“Yeah, Mom, I really am. I mean school’s going well. Robbie’s OK, and, except for poor Chad, everything is back to normal.”
“We just want to warn you about one thing, Max,” my dad put in.
Uh oh! What’s coming now? I wondered.
“Max, you’re still pretty young. I know you think you’re grown up, but you still have a ways to go. Meanwhile, just remember that high school romances don’t always last.”
High school romances? Was he talking about what I thought he was talking about? If he was, how did they know? And how much did they know?
Finally, I nodded and said, “I know, Dad. Thanks.” We sat in silence for a while before I asked, “Can I go over to Henry’s for a while? My homework’s all done.”

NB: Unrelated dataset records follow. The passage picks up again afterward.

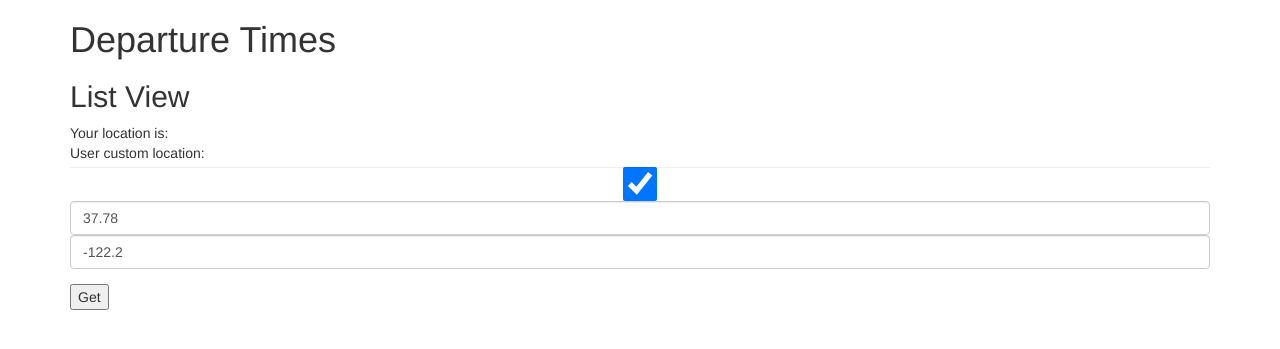
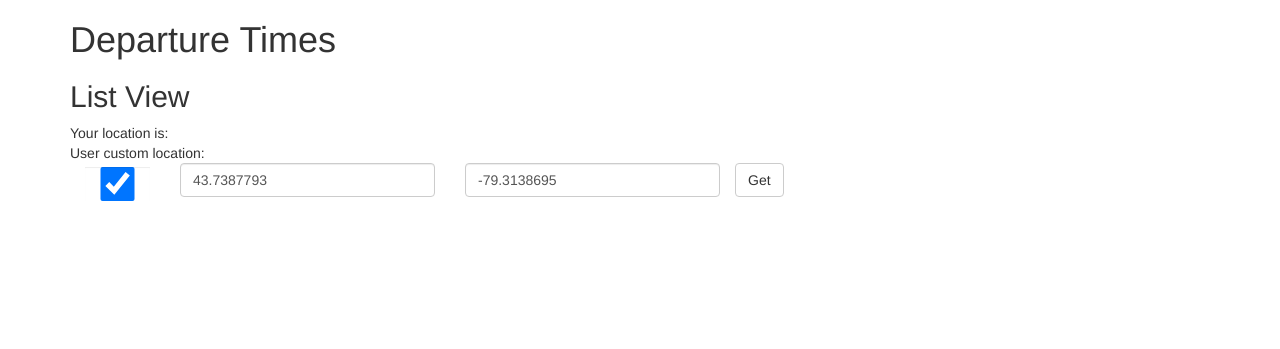
Before and after one commit to dmdque/DepartureTimes, a Flask app: page / in a window 1280 px wide. Shown: the top 349 px of the page. Run offline with Flask 2, Linux system fonts and the light colour scheme; some libraries are stand-ins or nearby versions.

Commit message:
template and display changes

```diff
--- a/backend/templates/departure-times.html
+++ b/backend/templates/departure-times.html
@@ -20,15 +20,27 @@
     <div>Your location is: </div>
     <div class="form-group">
         User custom location:<br>
+        <div class="col-md-1">
             <input type="checkbox" name="custom_location" class="form-control" checked>
+        </div>
         <!--show only if checkbox is checked-->
-        <input id="lat" type="number" name="latitude" class="form-control" value="37.78"></input>
-        <input id="lon" type="number" name="longitude" class="form-control" value="-122.2"></input>
+        <div class="col-md-3">
+            <input id="lat" type="number" name="latitude" class="form-control" value="43.7387793"></input>
         </div>
-    <button onclick="getDepartureTimes()">Get</button>
+        <div class="col-md-3">
+            <input id="lon" type="number" name="longitude" class="form-control" value="-79.3138695"></input>
+        </div>
+        <button class="btn btn-default" onclick="getDepartureTimes()">Get</button>
+    </div>
 
+    <div class="row">
+        <div class="col-md-6">
+            <div id="test"></div>
+        </div>
+        <div class="col-md-6">
             <div id="mapholder"></div>
-    <div id="test"></div>
+        </div>
+    </div>
     <div id="closest_busses"></div>
     <div id="closest_bus_stops"></div>
     <div id="demo"></div>
@@ -42,23 +54,20 @@
 </script>
 
 <script type="text/template" id="busStops-template">
-<div class="Bus Stops"></div>
-    <div class="row">
-        <div class="col-md-6">
+<div class="bus-stops-collection-view"></div>
     <table class="table table-bordered">
         <thead>
             <tr>
-                        <th>#</th>
                 <th>Bus Title</th>
+                <th>Direction</th>
                 <th>Prediction</th>
-                        <th>Other</th>
             </tr>
         </thead>
         <tbody>
             <% _.each(collection, function(model) { %>
                 <tr>
-                            <td><%= model.stopTag %></td>
                     <td><%= model.title %></td>
+                    <td><%= model.direction %></td>
 
                     <td>
                     <% var comma_flag = false %>
@@ -71,13 +80,10 @@
                         <%= Math.trunc(prediction.seconds / 60) %>:<%= prediction.seconds % 60 %>
                     <% }); %>
                     </td>
-                            <td>other</td>
                 </tr>
             <% }); %>
         </tbody>
     </table>
-        </div>
-</div>
 </script>
 
 <script src="frontend/scripts/main.js"></script>
```
Lines whose indentation alone changed are shown as unchanged.
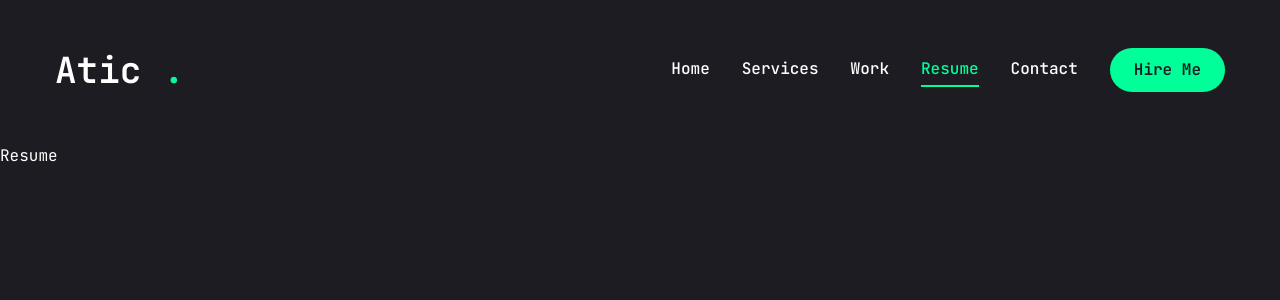
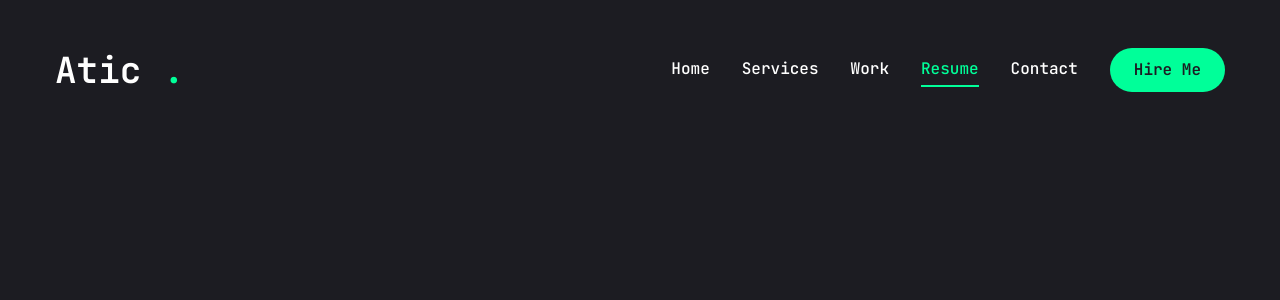
Before and after one commit to aticmahbub/atic-mahbub-portfolio, a Next.js app: page /resume in a window 1280 px wide. Shown: the top 300 px of the page. Built offline with nearby package versions, Linux system fonts and the light colour scheme.

Commit message:
ui for resume page

```diff
--- a/app/resume/page.jsx
+++ b/app/resume/page.jsx
@@ -2,8 +2,10 @@
 
 import { FaHtml5, FaCss3, FaNodeJs, FaReact,FaGithub, } from "react-icons/fa";
 import {SiTailwindcss, SiMongodb, SiJavascript, SiFirebase} from 'react-icons/si'
-
-
+import { Tabs, TabsContent, TabsList, TabsTrigger } from "@/components/ui/tabs";
+import { Tooltip, TooltipContent, TooltipProvider, TooltipTrigger } from "@/components/ui/tooltip";
+import { ScrollArea } from "@radix-ui/react-scroll-area";
+import {animate, easeIn, motion} from 'framer-motion'
 const Resume = () => {
     const about = {
         title: "About me",
@@ -112,10 +114,20 @@ const Resume = () => {
 
         ]
     }
+
+
+
     return (
-        <div>
-            Resume
-        </div>
+        <motion.div
+        initial={{opacity:0}}
+        animate={{
+            opacity:1,
+            transition:{delay:2.4, duration: 0.4, ease:easeIn}
+        }}
+        className="min-h-[80vh] flex items-center justify-center py-12 xl:py-0"
+        >
+            <div className="container mx-auto"></div>
+            </motion.div>
     );
 };
 
```
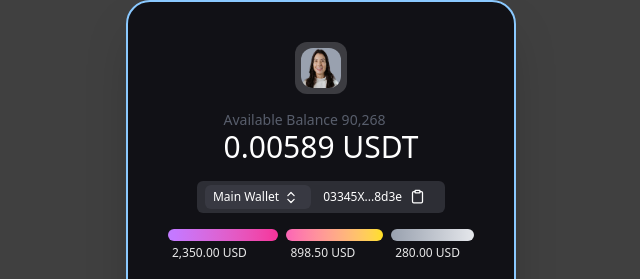
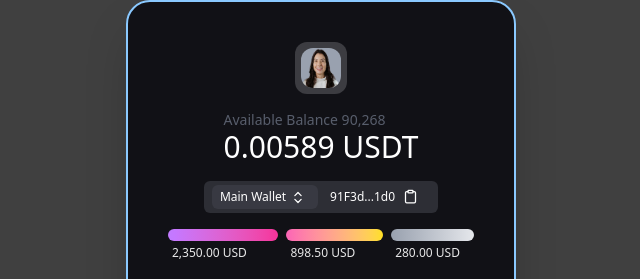
Before and after one commit to itsnajeeb/UI, a React (Vite) app in the folder Crypto-Wallet/: page / in a window 1280 px wide. Shown: the top 279 px of the page, without its empty margins (319-959 px from the left). Built offline with nearby package versions, Linux system fonts and the light colour scheme.

Commit message:
Add Formatted wallet Id Function

```diff
--- a/Crypto-Wallet/src/components/Wallet.jsx
+++ b/Crypto-Wallet/src/components/Wallet.jsx
@@ -1,12 +1,14 @@
 import React, { useState } from 'react'
 import { Clipboard } from 'lucide-react';
 import { ToastContainer, toast } from 'react-toastify';
+import { formattedWalletId } from '../utils/customFunction';
 const Wallet = () => {
-    const [walletId,] = useState('03345X...8d3e');
+    const id = '91F3dkl9219kld912301klsd9123lk1d0'
+    const [walletId,] = useState(formattedWalletId(id));
     const [copied, setCopied] = useState(false)
     const handeCopy = async () => {
         try {
-            await navigator.clipboard.writeText(walletId);
+            await navigator.clipboard.writeText(id);
             setCopied(true)
             if (copied) {
                 toast.success("Wallet Id copied successfully ", {
--- /dev/null
+++ b/Crypto-Wallet/src/utils/customFunction.js
@@ -0,0 +1,5 @@
+export const formattedWalletId = (walletId) => {
+    const start = walletId.slice(0, 5);
+    const end = walletId.slice(-3)
+    return `${start}...${end}`
+}
```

“Sure,” he said. I caught a look between him and Mom, and I was sure they knew what I was going to do.
At Henry’s I urged him up to his room. As we went up the stairs, I heard the phone ring. I closed the door and told Henry what my dad had said.
“Oh, shit. They know! Do you think mine do?”

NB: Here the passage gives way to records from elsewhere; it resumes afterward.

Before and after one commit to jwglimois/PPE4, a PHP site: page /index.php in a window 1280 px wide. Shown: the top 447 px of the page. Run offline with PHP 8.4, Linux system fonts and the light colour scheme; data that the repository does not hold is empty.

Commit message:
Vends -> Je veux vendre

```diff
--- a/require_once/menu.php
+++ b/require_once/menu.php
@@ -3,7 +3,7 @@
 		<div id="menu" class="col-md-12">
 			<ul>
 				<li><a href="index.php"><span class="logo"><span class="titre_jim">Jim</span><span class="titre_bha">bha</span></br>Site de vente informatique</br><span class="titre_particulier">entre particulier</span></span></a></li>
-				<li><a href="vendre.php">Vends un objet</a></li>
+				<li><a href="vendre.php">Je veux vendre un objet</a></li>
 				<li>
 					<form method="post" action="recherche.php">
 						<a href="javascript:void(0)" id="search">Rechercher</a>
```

“I know your parents and my parents have been talking a lot lately, so, if my parents know, so do yours.”
We sat thinking for a few minutes before Henry finally blurted out, “This is killing me! I have to know. C’mon.”
Down the stairs we went. Henry’s parents were sitting in their living room, both pretending to read. I knew they were pretending, because his mom’s eyes weren’t on the page and his dad had his magazine upside down. They were both smiling, almost bursting.
“OK, Mom, Dad, what do you know about me and Max?”
“Well,” his mother began, “we know you are very nice boys. We know you’re both smart. We know…”
“No.” Henry interrupted. “What do you know about our…our…”
“Relationship?” I put in.
“Yeah,” Henry said, “that.”
His dad began to laugh. “OK. We’ll stop teasing because we know you’re serious. We don’t ‘know’ anything except that you are good friends, but we and your parents, Max, suspect that you two believe you are in love and further, we suspect that, on those nights when Henry sleeps over at your house, there is more that goes on than sleeping.”
After a pause, Henry said quietly, “We don’t believe we’re in love; we know we’re in love. And yeah, to be honest, stuff has been going on.”
“I won’t ask you what has been going on,” his dad continued. “We all have pretty good imaginations. All we ask is that you be careful, keep healthy, and take care of yourselves and each other. And remember, that, as your parents told you, Max, high school romances don’t always last. If there ever comes a time when you part, be very careful of each other’s feelings and don’t, whatever you do, break each other’s trust.”
“So you approve?” I asked, astounded.
Mrs. Henderson answered, “This is not something for us to approve or disapprove. What you do in private is your concern as long as it doesn’t hurt either of you or anybody else. So we don’t disapprove or approve. We understand. Remember, boys, all four of your parents were young once. And,” she added, smiling, “look how well we turned out.”
Both Henry and I hugged his parents and then went to my house and hugged my parents.
I asked, “Mom, Dad, can Henry sleep over tonight?”
My parents burst into laughter, and Mom said, “Of course.”
That night, Henry and I moved the little table between the beds and pushed the beds together. No more beginning the night in boxers. We climbed quickly into bed. Meeting in the middle was a bit uncomfortable because of the crack, but we barely noticed. We were so wrapped in each other’s arms, both literally and figuratively, that nothing would have slowed us down.
After we shared our passion, more than once I might add, we went into the bathroom together. I turned on the shower, and when the temperature was right, we climbed in together and enjoyed washing each other all over for the first but certainly not the last time. We dried each other off and went back to bed.
In the dark, we snuggled, which we enjoyed almost as much as the sex. “Henry,” I said.
“We have the coolest parents.”
“Good night, Henry.”
“Good night, Max. Sweet dreams.”
We snuggled even closer together and dropped off to sleep.